Given entries:
※ ※ ※
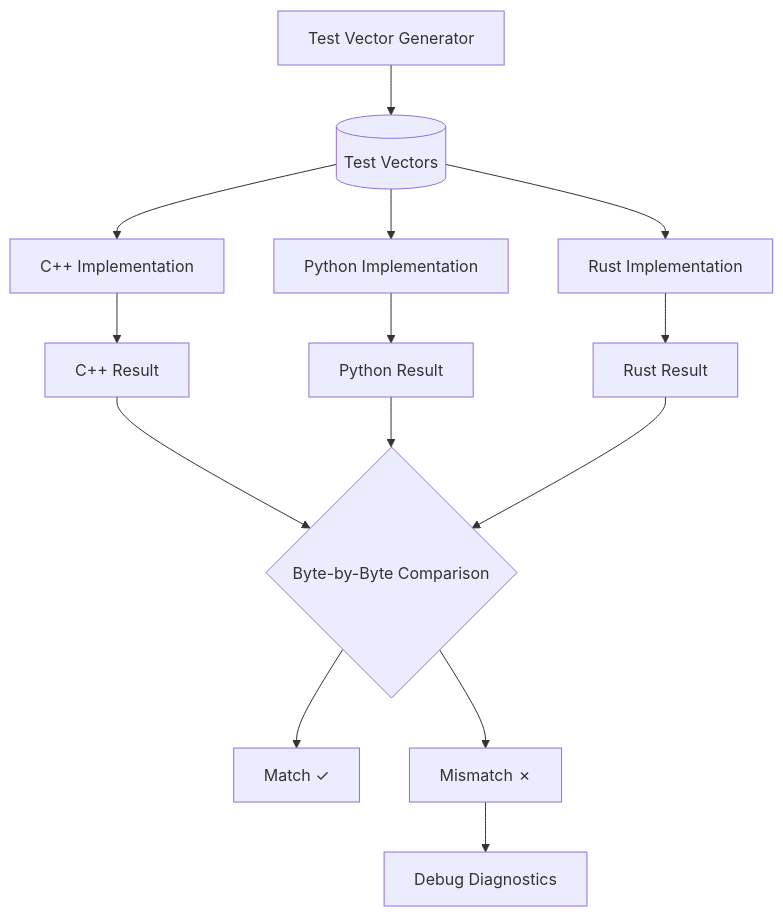
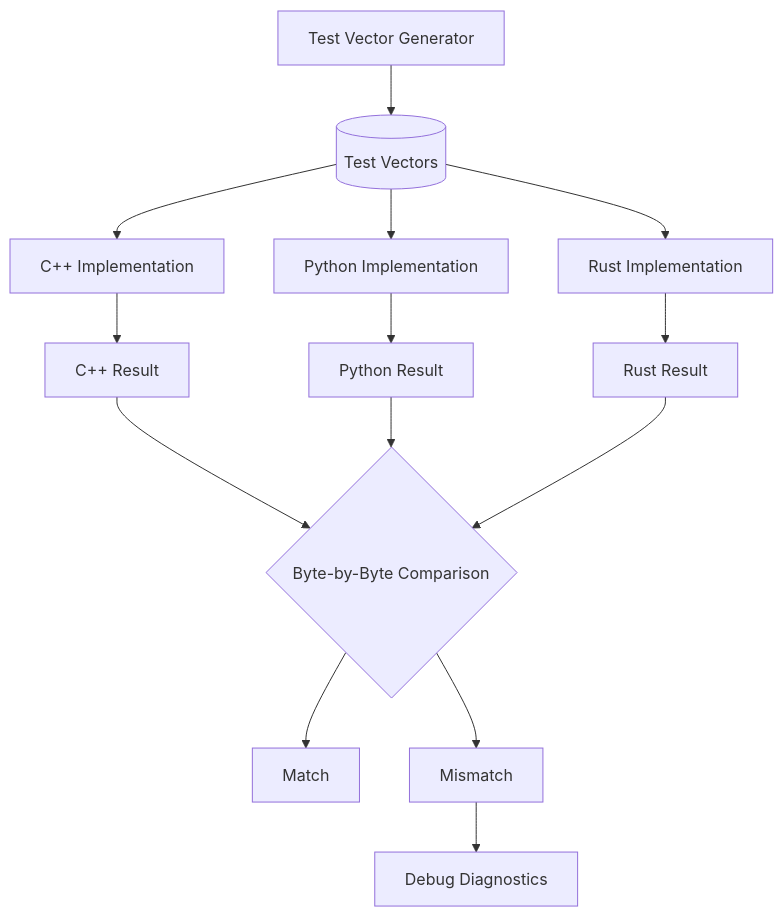
One commit to mandcony/quantoniumos changed the third of 5 diagrams in docs/diagrams.md. Above: the diagram before and after it, drawn with Mermaid. The commit also changed other lines of this file and 28 other files, not shown here.

````diff
--- a/docs/diagrams.md
+++ b/docs/diagrams.md
@@ -64,16 +64,16 @@
 ```mermaid
 flowchart TD
     Generator[Test Vector Generator] --> TestVectors[(Test Vectors)]
     TestVectors --> CPPImpl[C++ Implementation]
     TestVectors --> PyImpl[Python Implementation]
     TestVectors --> RustImpl[Rust Implementation]
     CPPImpl --> CPPResult[C++ Result]
     PyImpl --> PyResult[Python Result]
     RustImpl --> RustResult[Rust Result]
     CPPResult --> Comparator{Byte-by-Byte Comparison}
     PyResult --> Comparator
     RustResult --> Comparator
-    Comparator --> Match[Match ✓]
-    Comparator --> Mismatch[Mismatch ✗]
+    Comparator --> Match[Match ]
+    Comparator --> Mismatch[Mismatch ]
     Mismatch --> Debug[Debug Diagnostics]
 ```
````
※ ※ ※
Counting only lines that contain the word "Mismatch", how many are there in the records above? Give the number alone.

3